This is determined by the value of the property, as well as the size of your deposit. Generally, the more money you can put down for a deposit, the better your mortgage rate will be, since you present less of a risk to the lender. That’s why the products with the lowest loan-to-value (LTV) tend to be found at the top of the charts.
In addition, you may want to compare the deals here with those on offer in the variable rate mortgage charts, as there are some economic circumstances under which variable rates may actually be lower than fixed mortgage rates. However, if this is the case, keep in mind that variable rates can increase beyond the fixed rate in the intervening years. Whether this is an acceptable risk will depend on your specific circumstances and attitude towards risk.

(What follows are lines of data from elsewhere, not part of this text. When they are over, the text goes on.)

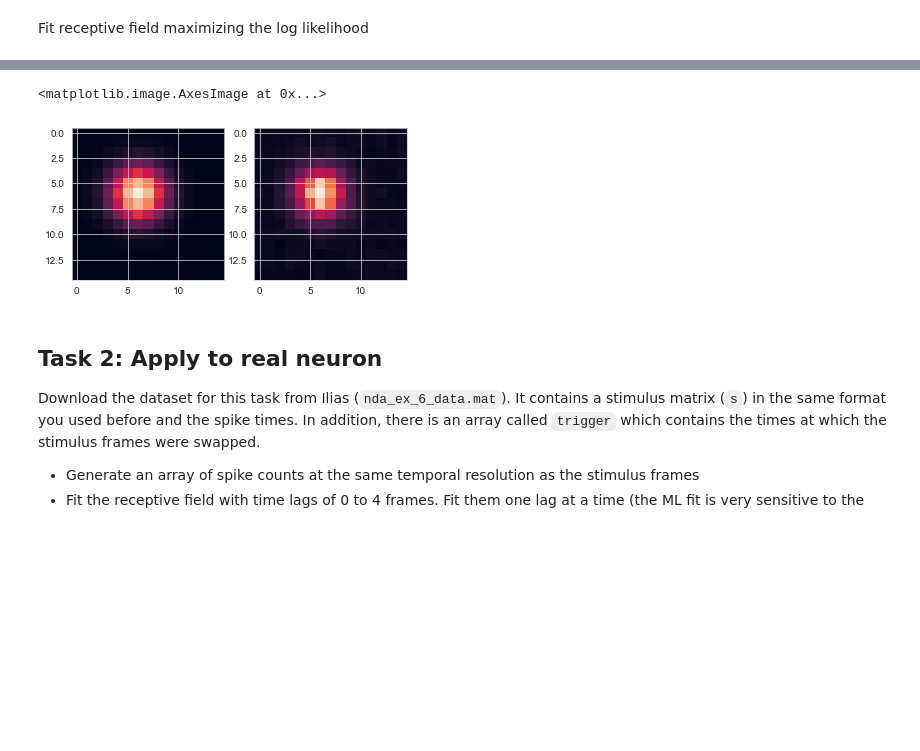
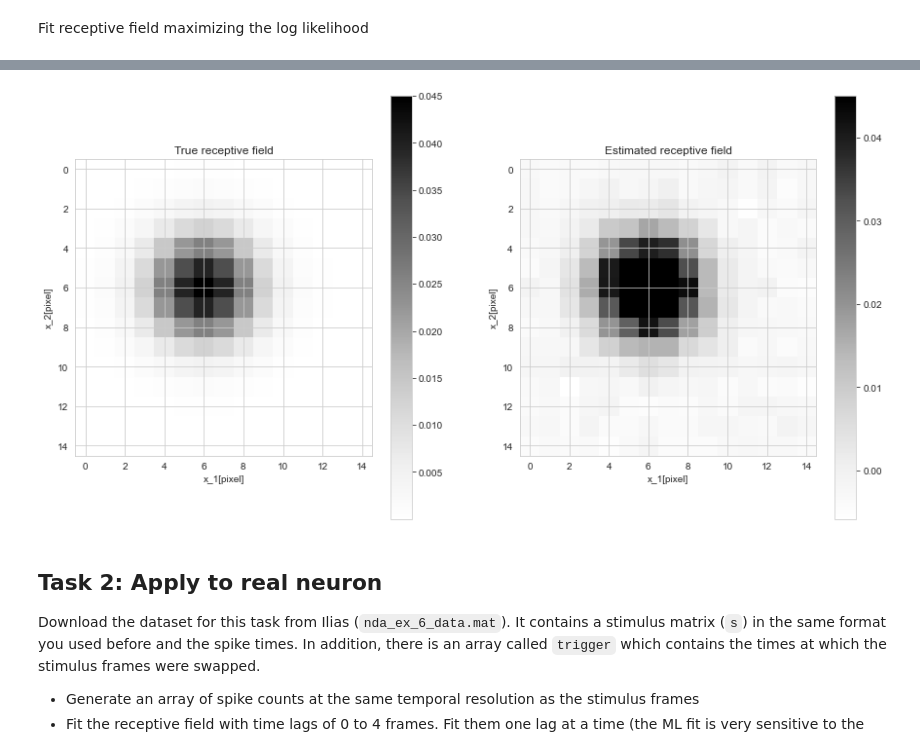
Before and after one commit to mdittschar/NDS, a Jupyter notebook: CodingLab7.ipynb, the cells around one changed output, grey strips where cells are left out. Saved outputs shown, nothing was run; the diff lists cells and outputs as text; code cells hidden in the pictures; blank space fills up the shorter version.

Commit message:
Plots 1-4

```diff
--- a/CodingLab7.ipynb
+++ b/CodingLab7.ipynb
@@ -347,20 +293,28 @@ Current f:  795059979464716.6
 # %%
 # insert your code here
 
 # ------------------------------------
 # Plot the ground truth and estimated
 # `w` side by side. (0.5 pts)
 # ------------------------------------
 
-fig, axs = plt.subplots(1,2)
+fig, axs = plt.subplots(1,2, figsize= (15,8))
 result_task1 = res.jac.reshape((15,15))
 result_task1 = result_task1 /np.sum(result_task1)
 w_im = np.reshape(w, (15,15))
-axs[0].imshow(w_im, vmin=np.min(w), vmax=np.max(w))
-axs[1].imshow(result_task1, vmin =np.min(result_task1), vmax=np.max(result_task1))
+plot0=axs[0].imshow(w_im, vmin=np.min(w), vmax=0.045, cmap='Greys')
+axs[0].set_title("True receptive field")
+axs[0].set_xlabel("x_1[pixel]")
+axs[0].set_ylabel("x_2[pixel]")
+plt.colorbar(plot0, ax=axs[0])
+plot1= axs[1].imshow(result_task1, vmin =np.min(result_task1), vmax=0.045,cmap='Greys')
+axs[1].set_title("Estimated receptive field")
+axs[1].set_xlabel("x_1[pixel]")
+axs[1].set_ylabel("x_2[pixel]")
+plt.colorbar(plot1)
+plt.show()
 # %% [output]
-<matplotlib.image.AxesImage at 0x...>
-[figure, old version]
+[figure, new version]
 # %% [markdown]
 ## Task 2: Apply to real neuron
 
```
Also changed, not shown: parts of 30 cells of this notebook.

Fees and other charges
Compare deals not just on rates and LTV, but also look at the fees. The three-year fixed mortgage with the lowest rate may look the most appealing, but if it comes with an expensive arrangement fee it can turn out to be costlier overall.
The representative example given for each deal enables you to see the repayments and total cost using set criteria giving you a level playing field on which to compare the costs of different products. Next to this, you’ll also want to work out how much the mortgage will cost you specifically, to make sure you can afford the monthly payments.
Note that some mortgages allow you to add your upfront fees to the mortgage balance. While this could minimise your costs at the time, it also means interest will be charged on this extra debt, likely making it more expensive in the long term.
Aside from upfront charges, it's worth seeing how much you would be charged if you have to cancel the mortgage, too, i.e. the Early Repayment Charge. Even if you never need it, it's better to find out now before it’s too late.